While he was one of the few to spot the subprime lending disaster before it happened, his predictions about the aftermath of the crisis were proved to be wholly incorrect as were the prognostications of another ‘Doctor Doom’ Marc Faber, an old friend of mine, and a legion of lesser pundits.
Ben Bernanke, Federal Reserve chairman at the time, was publicly ridiculed by these gentlemen. He could therefore be forgiven for wryly observing many years later that their scary predictions of hyper inflation and economic collapse were "completely wrong".
It was very much the same with commentators after Dubai's experience of the global financial crisis was compounded by a local property downturn.

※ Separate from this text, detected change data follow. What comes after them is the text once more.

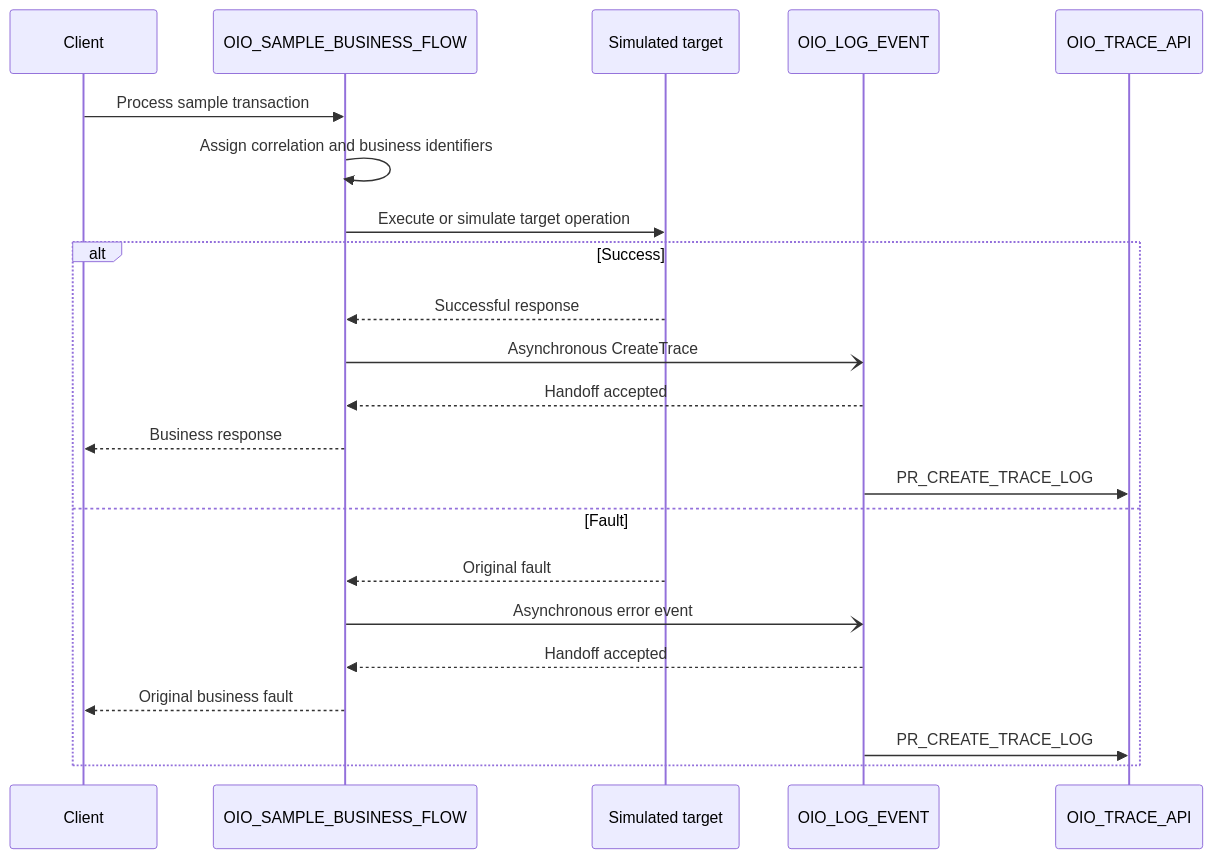
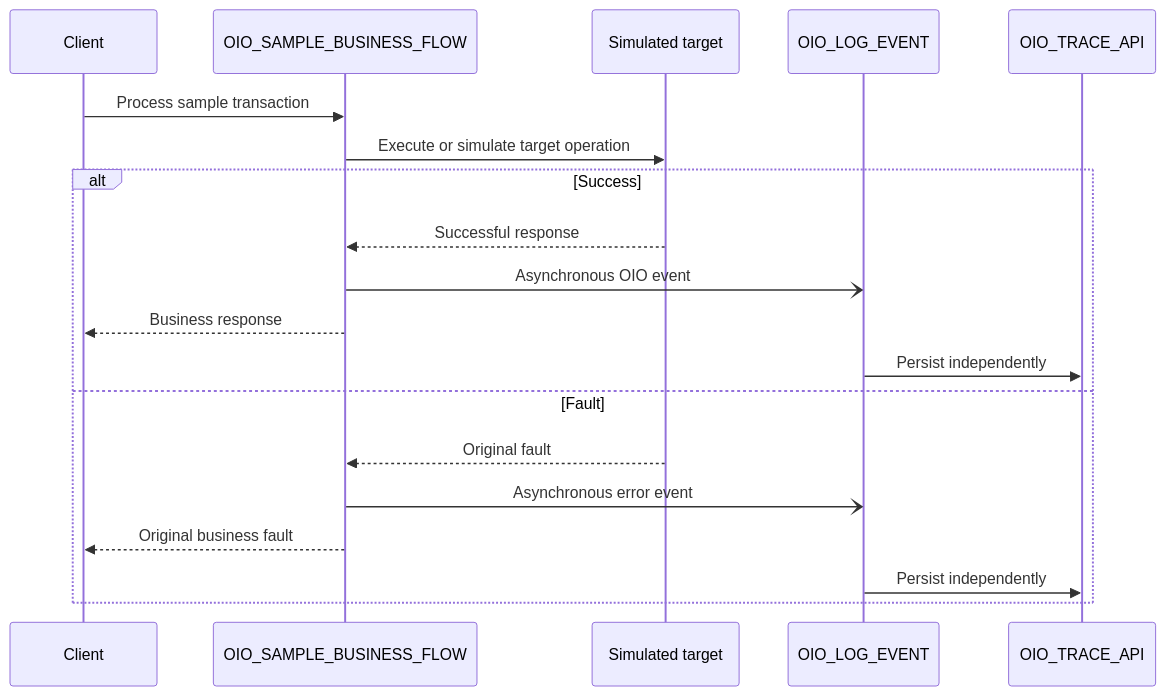
The third of 3 diagrams in oic/implementation-pattern.md (lucianosilva/oracle-integration-observability), drawn with Mermaid before and after one commit. The commit also changed other lines of this file and 9 other files, not shown here.

````diff
--- a/oic/implementation-pattern.md
+++ b/oic/implementation-pattern.md
@@ -134,26 +114,23 @@
 ```mermaid
 sequenceDiagram
     participant Client
-    participant Sample as OIO_SAMPLE_BUSINESS_FLOW
+    participant Parent as OIO_SAMPLE_BUSINESS_FLOW
     participant Target as Simulated target
     participant Logger as OIO_LOG_EVENT
     participant DB as OIO_TRACE_API
 
-    Client->>Sample: Process sample transaction
-    Sample->>Sample: Assign correlation and business identifiers
-    Sample->>Target: Execute or simulate target operation
+    Client->>Parent: Process sample transaction
+    Parent->>Target: Execute or simulate target operation
 
     alt Success
-        Target-->>Sample: Successful response
-        Sample-)Logger: Asynchronous CreateTrace
-        Logger-->>Sample: Handoff accepted
-        Sample-->>Client: Business response
-        Logger->>DB: PR_CREATE_TRACE_LOG
+        Target-->>Parent: Successful response
+        Parent-)Logger: Asynchronous OIO event
+        Parent-->>Client: Business response
+        Logger->>DB: Persist independently
     else Fault
-        Target-->>Sample: Original fault
-        Sample-)Logger: Asynchronous error event
-        Logger-->>Sample: Handoff accepted
-        Sample-->>Client: Original business fault
-        Logger->>DB: PR_CREATE_TRACE_LOG
+        Target-->>Parent: Original fault
+        Parent-)Logger: Asynchronous error event
+        Parent-->>Client: Original business fault
+        Logger->>DB: Persist independently
     end
 ```
````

When the former editor of The Times, Simon Jenkins, wrote a particularly nasty article about Dubai, I wrote to him to protest and explained how the city could and would recover. To be fair to him, he did bother to reply, telling me ‘only one of us can be right’.
With the effects of the global financial crisis still being felt around the world, then, as now, you had to peer beyond what seemed to be an endless crisis and invest for the long-term. For canny investors with cash ready those were moments of huge opportunity. Warren Buffett made $3.7 billion (Dh13.59bn) on his $5bn rescue of Goldman Sachs in 2008 when they redeemed his preference stock in 2011.
Only last year Mr Buffett’s now $128bn heap of cash was being laughed at, while the S&P 500 raced 29 per cent higher. But today he is uniquely well-placed among large investors in having a sizeable amount of cash ready at just the right time, yet again. Not bad for an 89-year-old.
Of course this is not necessarily going to be an easy period for the global economy. The world is not going to shrug the coronavirus off without a deep and painful recession.
Asset prices will most probably not be entirely supported by unprecedented central bank and government initiatives. There will be real financial losses, bankruptcies and very much higher unemployment.
But investors do not become rich by investing when everybody else thinks it is a good idea. They do it by buying "when there is blood on the streets", as goes the saying attributed to Nathaniel Rothschild, one of the 18th Century's richest men.
Last week’s bear market rally was likely not the time to buy and rather more of a chance to sell.
Do however keep an eye on what Warren Buffett is doing. Recent filings showed only a single $42 million deal. That’s peanuts for the Sage of Omaha, so don’t jump the gun.
Stay safe, keep your powder dry and think long-term.
Peter Cooper has been writing about Gulf finance for 25 years